Sometimes when I have explained "the follower role" to people that did not grew up in the culture of social dancing, the idea of being a follower arises strong reactions while they perceive the movement power dynamics, as unfair. I can see why, and I understand the social and political connotations of someone having to follow over and over someone else's ideas with out a space to disagree or state openly their own statements. However, there is little in this world that gives me more pleasure than following a good salsa partner.  I feel complete freedom in my 'submissive role" of doing what my partner is asking me to do. I feel relieved from having to answer the question "what to do", while I am only focusing in how to do it. I can direct my attention in little details such as delaying an action (that I am not even been very concious about what it is), to hit an accent in the music, or making a decision about how much strength or resistance I am going to bring into the "conversation", or how much weight I am going to release to my partner at any given movement. I can also chose not think anything at all, just listen to the music while paying attention to my partner's body. I is like a guessing game. The What is often not part of my experience, nor are the specifics about the movement or the space in relationship to the directions in which I am turning, nor what arm or leg I am using at any given time. All of that is taking care for me by my body/non conscious brain. My body knows better than my conscious mind how to handle that, so I don't have to think rationally to be able to  deliver a movement while in this context, it just happens automatically. I could think rationally about what I am doing, but I don't have to, and I am often amazed by the level of difficulty in the tasks that my body performs while salsa dancing without the help of my rational brain. It feels like having the chance to experience the joy of movement without having to even think about it. So putting that rational brain on pause, definitely feels like a liberation instead of a subjugation.

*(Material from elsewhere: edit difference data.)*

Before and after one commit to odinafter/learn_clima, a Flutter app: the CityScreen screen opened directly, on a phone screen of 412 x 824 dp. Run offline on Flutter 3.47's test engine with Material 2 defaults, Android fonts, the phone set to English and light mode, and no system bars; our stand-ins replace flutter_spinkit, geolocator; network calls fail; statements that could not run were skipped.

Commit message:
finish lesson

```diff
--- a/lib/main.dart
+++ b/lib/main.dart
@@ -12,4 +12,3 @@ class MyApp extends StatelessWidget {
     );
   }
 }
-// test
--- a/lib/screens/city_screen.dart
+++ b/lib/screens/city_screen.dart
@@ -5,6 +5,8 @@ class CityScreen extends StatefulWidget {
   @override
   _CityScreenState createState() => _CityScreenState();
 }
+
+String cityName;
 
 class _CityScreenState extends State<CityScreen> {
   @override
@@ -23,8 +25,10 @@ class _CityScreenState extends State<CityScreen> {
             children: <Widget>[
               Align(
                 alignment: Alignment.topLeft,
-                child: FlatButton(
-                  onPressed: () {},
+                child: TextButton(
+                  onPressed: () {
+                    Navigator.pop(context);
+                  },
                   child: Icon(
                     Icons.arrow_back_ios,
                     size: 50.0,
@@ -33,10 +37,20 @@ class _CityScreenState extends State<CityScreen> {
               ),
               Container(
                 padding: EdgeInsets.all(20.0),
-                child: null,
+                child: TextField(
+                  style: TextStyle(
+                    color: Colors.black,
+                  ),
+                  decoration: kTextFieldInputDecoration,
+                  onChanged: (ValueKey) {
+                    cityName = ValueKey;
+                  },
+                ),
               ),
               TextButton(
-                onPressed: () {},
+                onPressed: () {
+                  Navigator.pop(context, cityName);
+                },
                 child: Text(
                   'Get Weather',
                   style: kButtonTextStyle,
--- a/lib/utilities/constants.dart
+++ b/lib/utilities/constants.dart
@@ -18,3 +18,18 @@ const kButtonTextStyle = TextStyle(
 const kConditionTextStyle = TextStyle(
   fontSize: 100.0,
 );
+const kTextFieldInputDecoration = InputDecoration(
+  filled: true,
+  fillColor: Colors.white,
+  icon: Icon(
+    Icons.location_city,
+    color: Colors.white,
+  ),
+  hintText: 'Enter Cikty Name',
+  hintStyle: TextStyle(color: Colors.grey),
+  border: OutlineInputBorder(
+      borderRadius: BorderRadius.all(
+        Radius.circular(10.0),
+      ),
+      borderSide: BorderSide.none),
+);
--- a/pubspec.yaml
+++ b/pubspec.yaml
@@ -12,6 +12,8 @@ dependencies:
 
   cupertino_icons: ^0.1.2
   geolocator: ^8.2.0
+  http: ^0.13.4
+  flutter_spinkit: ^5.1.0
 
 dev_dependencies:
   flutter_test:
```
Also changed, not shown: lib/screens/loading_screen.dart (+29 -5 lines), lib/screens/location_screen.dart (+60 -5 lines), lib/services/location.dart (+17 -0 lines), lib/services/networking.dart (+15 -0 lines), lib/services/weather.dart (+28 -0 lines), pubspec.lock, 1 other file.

But pausing that rational brain and trusting the body you are interacting with takes time. I have noticed that the issue is precisely overthinking about what is happening. Throughout the weeks Willy is starting to trust and allow his body to take control over the situation. It is very interesting when we arrive into blurry places where the partnering is something in between contact improve and social dancing. Those are the events I am interesting in capturing in the piece: Physical interactions that are stylistically undefined and that can belong to more than one place.